Items from a data source:
•••

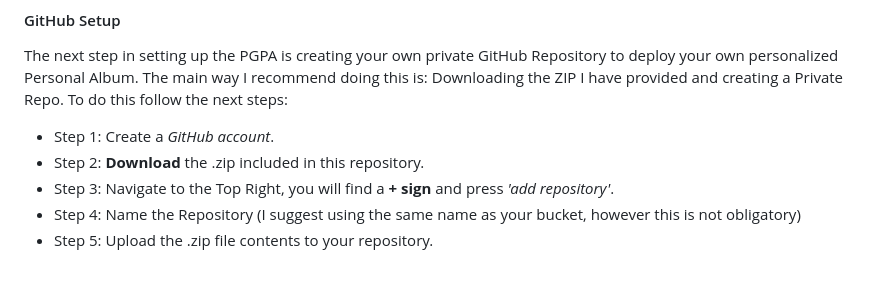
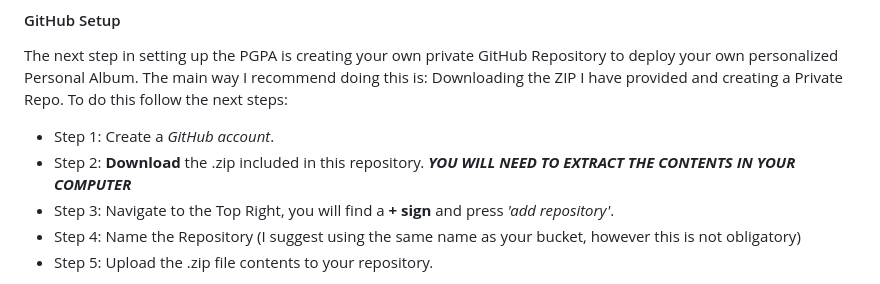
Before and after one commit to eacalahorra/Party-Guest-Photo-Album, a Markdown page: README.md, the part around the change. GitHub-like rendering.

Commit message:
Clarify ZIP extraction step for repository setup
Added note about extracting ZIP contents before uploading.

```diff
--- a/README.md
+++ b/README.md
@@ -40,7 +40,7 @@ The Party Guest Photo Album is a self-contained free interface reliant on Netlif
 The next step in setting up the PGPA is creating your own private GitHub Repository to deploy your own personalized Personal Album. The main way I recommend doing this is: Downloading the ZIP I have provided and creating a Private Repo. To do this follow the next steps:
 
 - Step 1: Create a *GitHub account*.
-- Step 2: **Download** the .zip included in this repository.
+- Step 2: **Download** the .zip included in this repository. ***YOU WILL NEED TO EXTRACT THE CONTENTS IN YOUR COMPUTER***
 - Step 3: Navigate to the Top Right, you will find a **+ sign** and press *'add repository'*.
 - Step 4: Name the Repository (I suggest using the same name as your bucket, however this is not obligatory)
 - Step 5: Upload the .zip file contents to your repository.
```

•••

_Task details_
Reproduce each entry precisely, dropping only the pictures.

_Solution for this exercise_
Before and after one commit to eacalahorra/Party-Guest-Photo-Album, a Markdown page: README.md, the part around the change. GitHub-like rendering.

Commit message:
Clarify ZIP extraction step for repository setup
Added note about extracting ZIP contents before uploading.

```diff
--- a/README.md
+++ b/README.md
@@ -40,7 +40,7 @@ The Party Guest Photo Album is a self-contained free interface reliant on Netlif
 The next step in setting up the PGPA is creating your own private GitHub Repository to deploy your own personalized Personal Album. The main way I recommend doing this is: Downloading the ZIP I have provided and creating a Private Repo. To do this follow the next steps:
 
 - Step 1: Create a *GitHub account*.
-- Step 2: **Download** the .zip included in this repository.
+- Step 2: **Download** the .zip included in this repository. ***YOU WILL NEED TO EXTRACT THE CONTENTS IN YOUR COMPUTER***
 - Step 3: Navigate to the Top Right, you will find a **+ sign** and press *'add repository'*.
 - Step 4: Name the Repository (I suggest using the same name as your bucket, however this is not obligatory)
 - Step 5: Upload the .zip file contents to your repository.
```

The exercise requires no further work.